In the json file, first thing you need to do is to define the name of the transfer_variable object, for example, like “HeteroLRTransferVariable”. Secondly, define the transfer_variables.

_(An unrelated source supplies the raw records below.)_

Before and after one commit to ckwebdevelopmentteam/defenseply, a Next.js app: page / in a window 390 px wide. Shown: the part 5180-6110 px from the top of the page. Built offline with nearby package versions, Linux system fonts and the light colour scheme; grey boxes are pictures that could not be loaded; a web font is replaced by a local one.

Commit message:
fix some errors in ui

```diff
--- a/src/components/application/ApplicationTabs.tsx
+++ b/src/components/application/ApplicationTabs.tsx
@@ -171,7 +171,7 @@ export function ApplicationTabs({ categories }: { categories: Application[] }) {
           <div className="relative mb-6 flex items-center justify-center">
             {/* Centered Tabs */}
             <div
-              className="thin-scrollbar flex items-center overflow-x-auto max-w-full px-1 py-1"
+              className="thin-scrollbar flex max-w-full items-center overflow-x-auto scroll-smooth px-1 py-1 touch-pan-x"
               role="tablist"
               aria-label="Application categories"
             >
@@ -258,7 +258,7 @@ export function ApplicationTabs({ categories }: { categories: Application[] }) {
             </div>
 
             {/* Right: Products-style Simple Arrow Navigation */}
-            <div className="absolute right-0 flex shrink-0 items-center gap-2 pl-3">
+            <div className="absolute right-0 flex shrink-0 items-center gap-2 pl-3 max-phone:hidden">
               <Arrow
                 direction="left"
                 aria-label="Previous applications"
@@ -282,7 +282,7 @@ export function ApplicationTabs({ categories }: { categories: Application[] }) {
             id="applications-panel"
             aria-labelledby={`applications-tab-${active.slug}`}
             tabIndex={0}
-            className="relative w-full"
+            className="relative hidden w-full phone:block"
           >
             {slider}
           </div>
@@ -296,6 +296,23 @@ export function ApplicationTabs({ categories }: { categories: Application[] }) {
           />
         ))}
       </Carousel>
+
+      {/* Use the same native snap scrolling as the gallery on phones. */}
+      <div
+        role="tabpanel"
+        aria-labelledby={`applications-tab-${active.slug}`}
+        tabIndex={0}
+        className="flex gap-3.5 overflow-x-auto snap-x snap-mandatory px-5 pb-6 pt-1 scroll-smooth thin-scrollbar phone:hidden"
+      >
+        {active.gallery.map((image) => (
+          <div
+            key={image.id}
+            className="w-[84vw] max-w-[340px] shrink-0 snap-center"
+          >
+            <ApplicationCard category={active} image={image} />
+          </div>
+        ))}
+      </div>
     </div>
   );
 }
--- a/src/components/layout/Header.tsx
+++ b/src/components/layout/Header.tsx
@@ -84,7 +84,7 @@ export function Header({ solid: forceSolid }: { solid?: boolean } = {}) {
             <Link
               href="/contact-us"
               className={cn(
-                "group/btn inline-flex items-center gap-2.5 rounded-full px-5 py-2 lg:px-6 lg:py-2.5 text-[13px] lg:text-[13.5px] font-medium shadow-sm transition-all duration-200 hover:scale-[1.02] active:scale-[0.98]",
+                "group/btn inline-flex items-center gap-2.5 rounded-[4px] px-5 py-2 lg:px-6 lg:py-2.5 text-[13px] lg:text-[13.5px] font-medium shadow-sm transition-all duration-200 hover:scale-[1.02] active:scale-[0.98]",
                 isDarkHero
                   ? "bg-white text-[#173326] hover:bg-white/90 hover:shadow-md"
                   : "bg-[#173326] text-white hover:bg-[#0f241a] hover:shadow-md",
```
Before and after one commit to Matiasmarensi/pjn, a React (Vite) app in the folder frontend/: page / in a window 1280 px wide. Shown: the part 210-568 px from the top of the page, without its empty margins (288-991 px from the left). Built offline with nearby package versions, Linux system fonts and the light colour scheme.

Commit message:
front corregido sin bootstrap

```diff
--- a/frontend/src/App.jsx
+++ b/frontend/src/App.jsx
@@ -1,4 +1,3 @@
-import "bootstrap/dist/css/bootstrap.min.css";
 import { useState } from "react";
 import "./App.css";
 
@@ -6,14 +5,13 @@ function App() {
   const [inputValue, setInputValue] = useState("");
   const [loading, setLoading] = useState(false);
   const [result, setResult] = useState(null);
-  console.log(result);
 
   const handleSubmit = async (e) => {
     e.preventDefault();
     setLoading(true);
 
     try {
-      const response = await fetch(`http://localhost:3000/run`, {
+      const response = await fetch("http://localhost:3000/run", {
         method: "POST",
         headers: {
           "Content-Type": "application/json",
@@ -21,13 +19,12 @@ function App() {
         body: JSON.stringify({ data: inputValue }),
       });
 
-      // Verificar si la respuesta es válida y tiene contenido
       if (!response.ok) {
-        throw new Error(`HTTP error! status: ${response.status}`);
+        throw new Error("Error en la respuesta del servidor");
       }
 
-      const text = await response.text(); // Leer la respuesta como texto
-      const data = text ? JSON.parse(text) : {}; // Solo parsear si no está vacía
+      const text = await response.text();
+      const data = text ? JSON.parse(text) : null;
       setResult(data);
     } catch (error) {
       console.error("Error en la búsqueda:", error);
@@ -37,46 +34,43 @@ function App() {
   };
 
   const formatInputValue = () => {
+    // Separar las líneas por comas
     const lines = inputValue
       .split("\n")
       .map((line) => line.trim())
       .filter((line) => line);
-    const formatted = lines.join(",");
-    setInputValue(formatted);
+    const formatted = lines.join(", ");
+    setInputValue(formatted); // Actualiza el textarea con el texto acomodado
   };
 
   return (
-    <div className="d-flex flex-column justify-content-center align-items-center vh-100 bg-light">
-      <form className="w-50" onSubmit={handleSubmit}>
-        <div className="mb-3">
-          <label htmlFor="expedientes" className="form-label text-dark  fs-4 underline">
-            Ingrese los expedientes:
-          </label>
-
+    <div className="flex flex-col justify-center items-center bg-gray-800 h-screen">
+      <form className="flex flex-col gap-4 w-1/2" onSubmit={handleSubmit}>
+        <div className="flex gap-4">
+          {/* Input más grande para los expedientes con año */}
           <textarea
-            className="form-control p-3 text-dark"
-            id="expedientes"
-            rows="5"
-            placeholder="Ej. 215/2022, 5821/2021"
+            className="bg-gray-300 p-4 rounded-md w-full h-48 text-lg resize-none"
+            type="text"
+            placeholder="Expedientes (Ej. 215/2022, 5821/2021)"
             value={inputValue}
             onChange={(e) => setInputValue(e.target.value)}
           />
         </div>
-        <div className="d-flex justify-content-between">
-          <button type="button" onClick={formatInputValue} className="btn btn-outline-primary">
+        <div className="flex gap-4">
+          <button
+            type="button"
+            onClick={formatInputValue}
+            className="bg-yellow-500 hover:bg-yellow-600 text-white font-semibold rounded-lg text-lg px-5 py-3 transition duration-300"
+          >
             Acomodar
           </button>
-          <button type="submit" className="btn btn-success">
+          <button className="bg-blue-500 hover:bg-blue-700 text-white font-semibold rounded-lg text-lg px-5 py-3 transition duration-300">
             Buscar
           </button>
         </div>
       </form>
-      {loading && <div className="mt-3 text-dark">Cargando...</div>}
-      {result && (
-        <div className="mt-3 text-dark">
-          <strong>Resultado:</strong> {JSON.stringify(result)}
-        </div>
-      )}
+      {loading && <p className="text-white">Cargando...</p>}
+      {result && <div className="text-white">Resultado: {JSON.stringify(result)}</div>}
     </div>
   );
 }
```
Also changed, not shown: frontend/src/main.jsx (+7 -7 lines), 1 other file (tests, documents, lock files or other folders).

The transfer_variable includes three fields:

variable name

a string represents variable name

src

should be one of “guest”, “host”, “arbiter”, it stands for where interactive information is sending from.

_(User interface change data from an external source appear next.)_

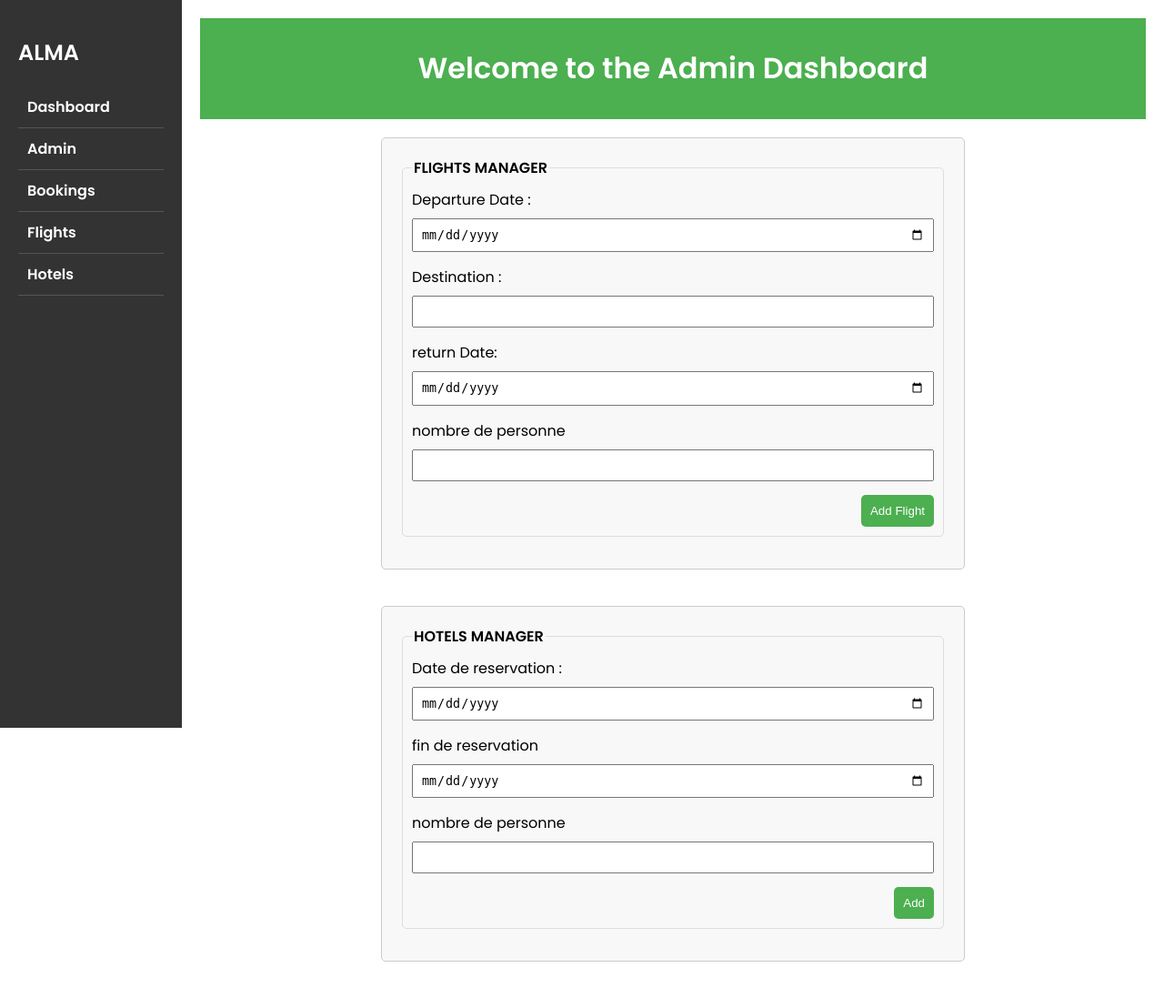
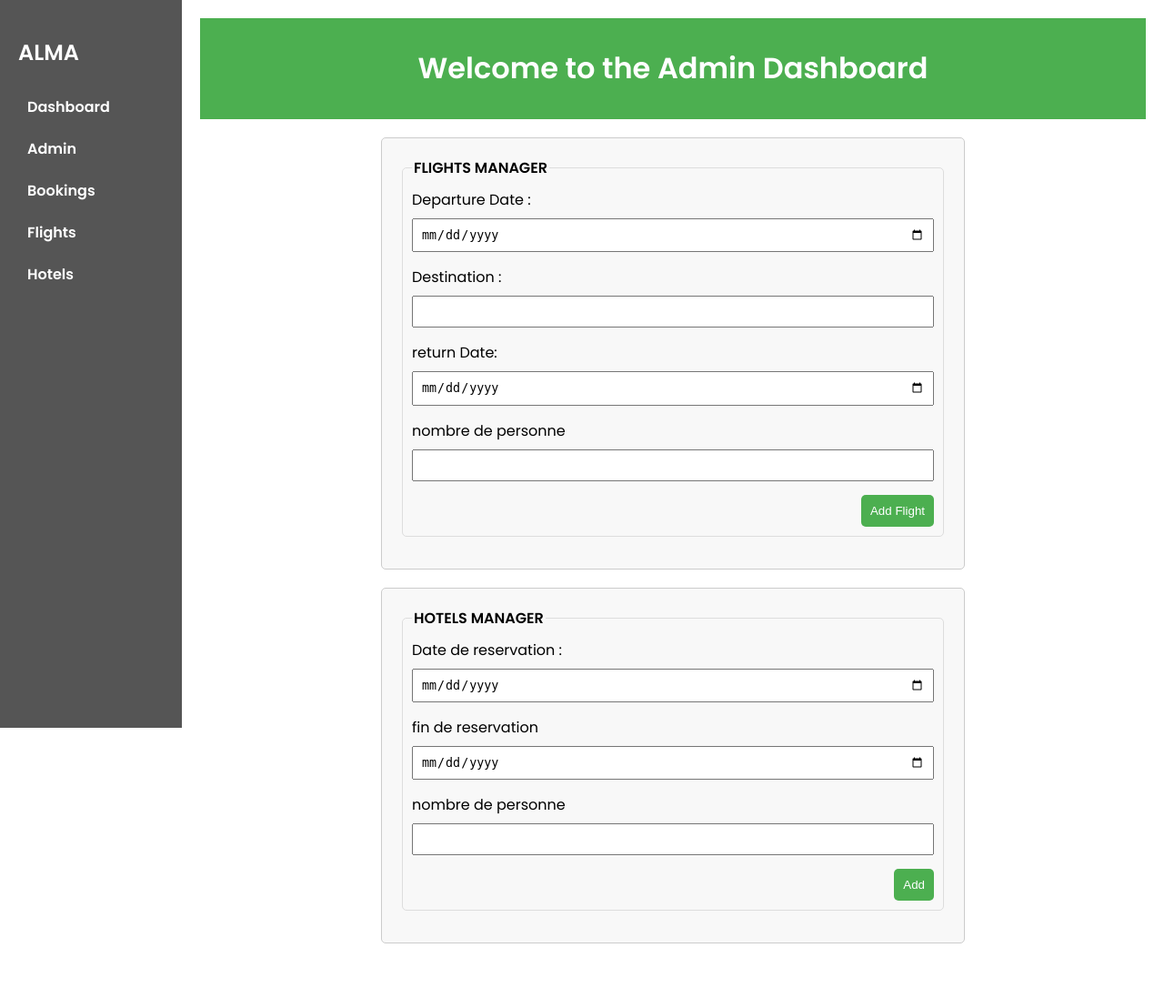
Before and after one commit to AbdoussamadAgAlhousseini/mini-project, a PHP site: page /admin/admin.html in a window 1280 px wide. Shown: the whole page at 91% size. After the commit the page ends 1037 px from the top, so only its background shows below. Run offline with PHP 8.4, Linux system fonts and the light colour scheme.

Commit message:
Minor style modification

```diff
--- a/admin/booking.html
+++ b/admin/booking.html
@@ -8,6 +8,7 @@
 </head>
 <body>
     <div class="container">
+
         <div class="sidebar">
             <h2>ALMA</h2>
             <a href="dashboard.html">Dashboard</a>
--- a/admin/flight.css
+++ b/admin/flight.css
@@ -6,15 +6,15 @@
     margin: 0;
     padding: 0;
 }
-.main {
+
+
+.container {
   display: flex;
-    align-items: center;
-    flex-direction: column;
-    justify-content: center;
+  flex-grow: 1;
 }
 
 .sidebar {
-    background-color: #333;
+  background-color: #555;
   color: white;
   padding: 20px;
   width: 200px;
```
Also changed, not shown: admin/dbcon/dbcon.php (deleted, +0 -17 lines). Lines whose indentation alone changed are shown as unchanged.
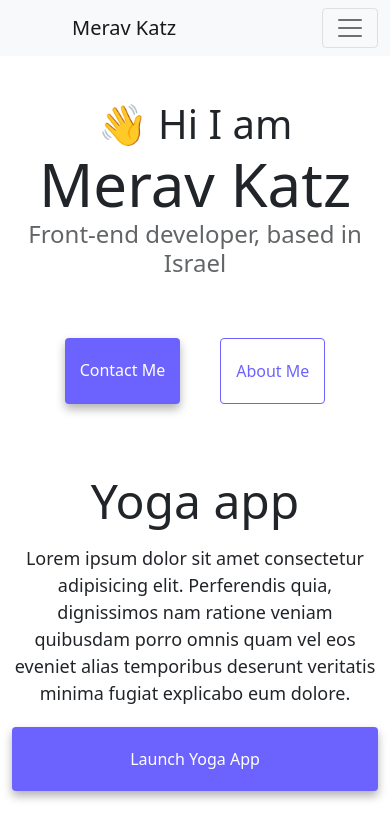
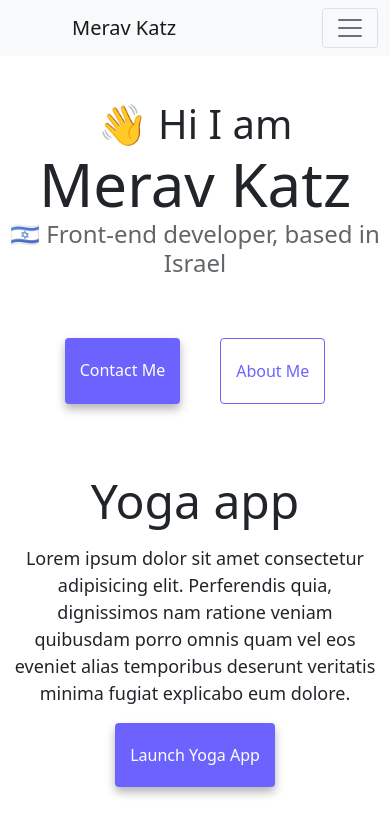
Before and after one commit to MeravKatz/front-end-developer-site, a plain HTML site: page index.html in a window 390 px wide. Shown: the top 832 px of the page. Drawn offline with nearby package versions, Linux system fonts and the light colour scheme.

Commit message:
Fixed link width

```diff
--- a/css/styles.css
+++ b/css/styles.css
@@ -110,12 +110,16 @@ p {
   padding: 20px 15px;
   text-decoration: none;
   display: block;
+  width: fit-content;
 }
 
 @media (max-width: 576px) {
+  .project-link {
+    display: block;
+    margin: 0 auto;
+  }
   .project-title,
-  p,
-  .project-link {
+  p {
     text-align: center;
   }
   h1 {
--- a/index.html
+++ b/index.html
@@ -58,7 +58,7 @@
     </nav>
     <h2>👋 Hi I am</h2>
     <h1>Merav Katz</h1>
-    <h3>Front-end developer, based in Israel</h3>
+    <h3>🇮🇱 Front-end developer, based in Israel</h3>
     <div class="navigation-links mb-5">
       <a href="/about.html#contact" title="Contact info" class="contact-link"
         >Contact me</a
```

dst

list, should be some combinations of “guest”, “host”, “arbiter”, defines where the interactive information is sending to.

The following is the content of “hetero_lr.json”.

{
  "HeteroLRTransferVariable": {
    "paillier_pubkey": {
      "src": "arbiter",
      "dst": [
        "host",
        "guest"
      ]
    },
    "batch_data_index": {
      "src": "guest",
      "dst": [
        "host"
      ]
    }
  }
}

After finish writing this json file, run the python program of arch/transfer_variables/transfer_variable_generate.py, you will get a transfer_variable python class object, in federatedml/transfer_variable/transfer_class/xxx_transfer_variable.py, xxx is the file name of this json file.

Step 5. Define your module, it should inherit model_base

The rule of running a module with fate_flow_client is that:

  1. retrieves the setting_conf and find the “module” and “role” fields of setting conf.

  2. it initializes the running object of every party.

  3. calls the fit method of running object.

  4. calls the save_data method if needed.

  5. calls the export_model method if needed.

In this section, we describe how to do 3-5. Many common interfaces are provided in federatedml/model_base.py.

Override fit interface if needed

The fit function holds the form of following.

def fit(self, train_data, validate_data):

Both train_data and validate_data are DTables from upstream components(DataIO for example). You can develop your own federated ML algorithms by realizing fit functions of different roles (guest and host in hetero algorithms, for example). By importing transfer variable(introduced in section 4) from federatedml/transfer_variable/transfer_class you can exchange data between roles. Fit functions will be called simultaneously while running an algorithm module and all roles will build a model collaboratively.

Override predict interface if needed

The predict function holds the form of following.

def predict(self, data_inst, ):

Data_inst is a DTable. Similar to fit function, you can define the prediction procedure in the predict function of different roles.

Define your save_data interface

so that fate-flow can obtain output data through it when needed.

def save_data(self):
    return self.data_output
Define export_model interface

Similar with part b, define your export_model interface so that fate-flow can obtain output model when needed. The format should be a dict contains both “Meta” and “Param” proto buffer generated. Here is an example showing how to export model.

def export_model(self):
    meta_obj = self._get_meta()
    param_obj = self._get_param()
    result = {
        self.model_meta_name: meta_obj,
        self.model_param_name: param_obj
    }
    return result

Start a modeling task

After finished developing, here is a simple example for starting a modeling task.

1. Upload data

Before starting a task, you need to load data among all the data-providers. To do that, a load_file config is needed to be prepared. Then run the following command:

python ${your_install_path}/fate_flow/fate_flow_client.py -f upload -c dsl_test/upload_data.json

Note

This step is needed for every data-provide node(i.e. Guest and Host).

2. Start your modeling task

In this step, two config files corresponding to dsl config file and component config file should be prepared. Please make sure that the table_name and namespace in the conf file match with upload_data conf. Then run the following command:

python ${your_install_path}/fate_flow/fate_flow_client.py -f submitJob -d dsl_test/test_homolr_job_dsl.json -c dsl_test/${your_component_conf_json}
3. Check log files

Now you can check out the log in the following path: ${your_install_path}/logs/{your jobid}.

For more detailed information about dsl configure file and parameter configure files, please check out examples/federatedml-1.x-examples.